It is less certain what the likely make up of that coalition will be, and what kind of impact it will have on governance in Vanuatu going forward.
It looks like Christine Lagarde will get a second term as Managing Director of the IMF, and Hannah Wurf thinks she deserves it:
Critics will point to the mistakes of the IMF under Lagarde's oversight, most notably the handling of Greece and Ukraine. But nobody expects that IMF policy would radically change with the departure of Lagarde. If anything, she has softened the reputation of the Fund for austerity through her rhetoric on inclusive growth, the empowerment of individuals in developing countries and promoting women in the global economy.
Mike Callaghan on the AIIB President and his plan for the institution:

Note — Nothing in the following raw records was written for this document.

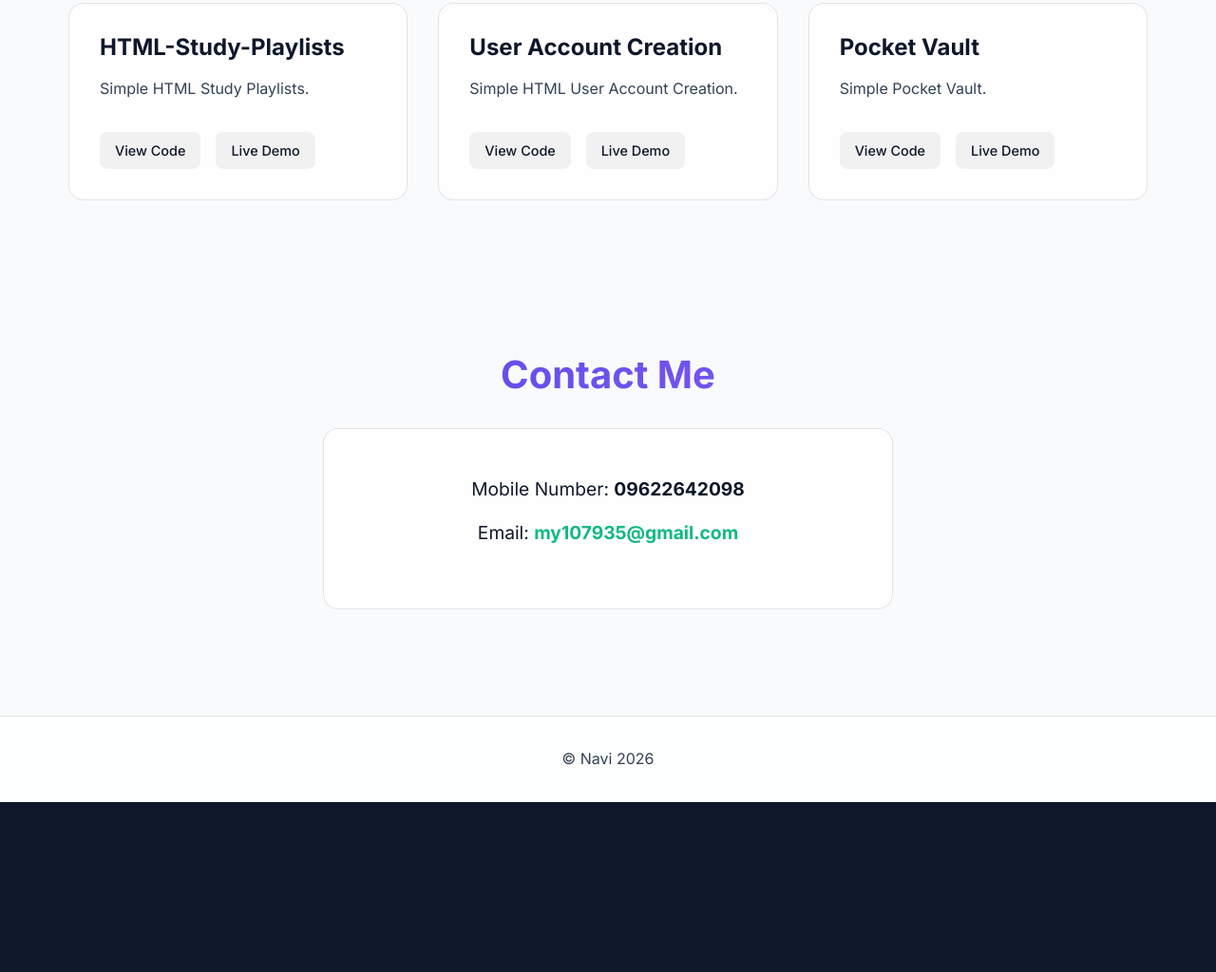
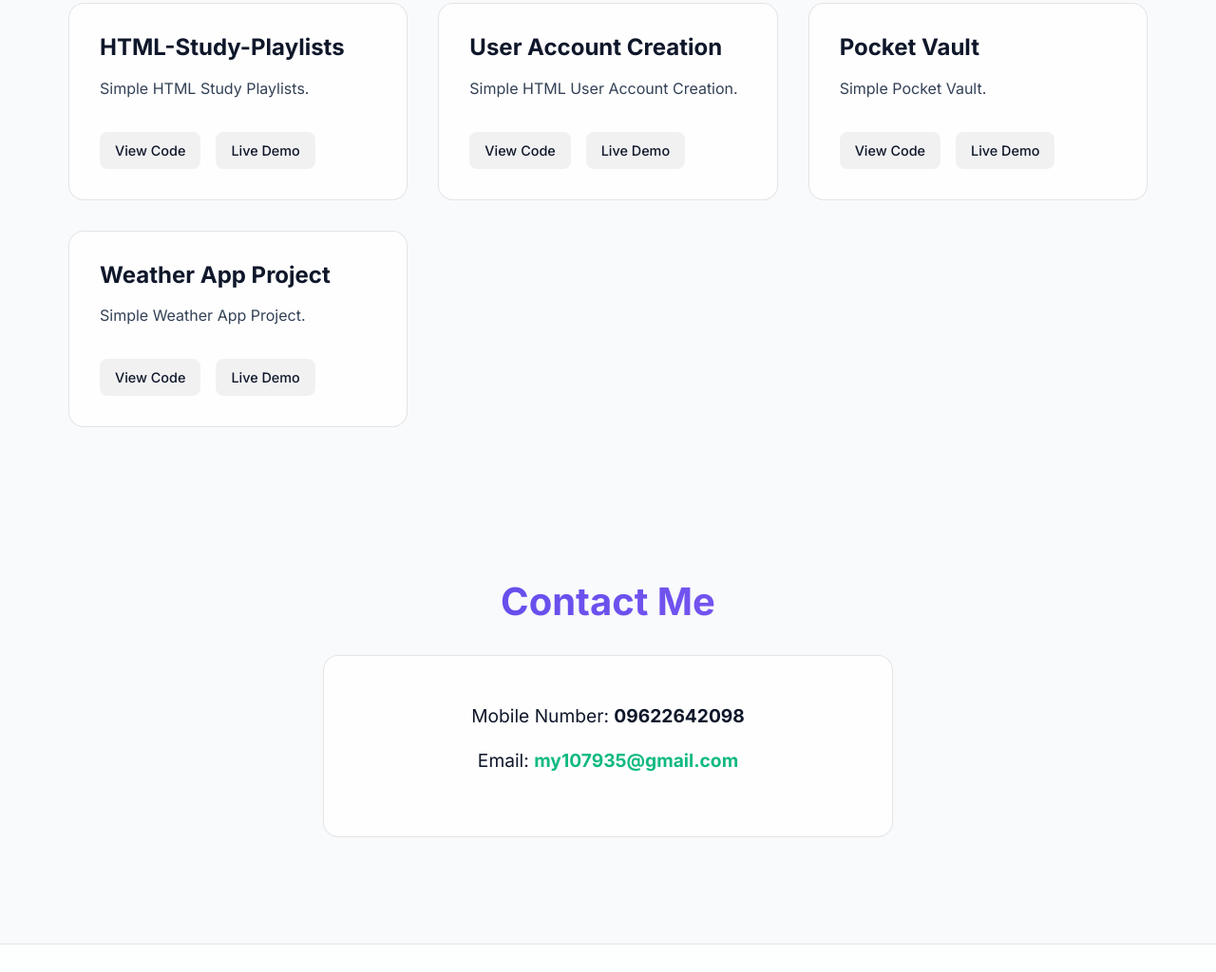
Before and after one commit to I-van06/my-css-portfolio, a plain HTML site: page index.html in a window 1280 px wide. Shown: the part 2097-3121 px from the top of the page at 95% size. Before the commit the page ends 2942 px from the top, so only its background shows below. Drawn offline with Linux system fonts and the light colour scheme.

Commit message:
added Weather App Project
added another project which is a simple Weather App Project

```diff
--- a/index.html
+++ b/index.html
@@ -149,6 +149,16 @@
                     </div>
                 </article>
 
+                <!-- Project 10 -->
+                <article class="project-card">
+                    <h3>Weather App Project</h3>
+                    <p>Simple Weather App Project.</p>
+                    <div class="project-links">
+                        <a href="https://github.com/I-van06/weather-app-project" target="_blank" class="btn">View Code</a>
+                        <a href="https://weather-app-project.vercel.app/" target="_blank" class="btn">Live Demo</a>
+                    </div>
+                </article>
+
             </div>
         </section>
 
```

The AIIB President is wisely taking a cautious approach to establishing the bank. It will be under intense international scrutiny and all the credit China has gained will be lost if there is any suggestion that the concerns of those who opposed it were being realised and it was a China dominated body. The AIIB President has appropriately indicated that in its establishment phase the bank will draw on the expertise of the existing MDBs and focus on co-financing arrangements. He has also said the need to attain a high credit rating and issue dollar denominated bonds will initially constrain the AIIB’s leverage ratio and project selection. This is appropriate.
Trump is going to win, according to Crispin Rovere:
Theories about how Trump loses the nomination have become increasingly incredible. The most popular now holds Trump will lose to Cruz in Iowa, implode from narcissistic rage, and then perform worse than expected in New Hampshire. Simultaneously, low performing candidates drop out and unify the vote around a single establishment figure like Rubio or Christie. The remaining establishment candidate then receives a huge boost with a lot more air-time right as Trump fades.
This disturbingly mainstream view is so ridiculous I feel embarrassed repeating it.
An interesting post from Julian Snelder on China and market-economy status:
Predictably these international firms — driven by the usual mix of greed and fear — are not saying publicly what they really think. Their various industry chambers are furiously lobbying for and against China’s MES approval.Some free-marketeers think the NME/MES distinction is inherently protectionist. Trade lawyers cannot agree on what was agreed; the original legalese around China's automatic 'graduation' is fiercely disputed. And even if China is granted MES, rivals can, and will, wield other safeguards to prevent a tsunami of Chinese goods.
Lastly, should Indonesia join the TPP? Retno Marsuti:
Widodo’s commitment to building infrastructure and providing a friendly investment climate could also be informing his preference to join the TPP. In 2015 and upcoming 2016, infrastructure has the highest allocation in the state budget and the Widodo government has also simplified overlapping regulations and cut red tape in a bid to provide better investment incentives.
In the next few years, we will know if the government's economic stimulus package and infrastructure building projects have been successful. A confirmation of intent to join the TPP would, by signalling a commitment to free trade, increase the chances of such success even if, as the government has acknowledged, the necessary preparations would take years.
Photo courtesy of Flickr user CSIS | Center for Strategic & International Studies.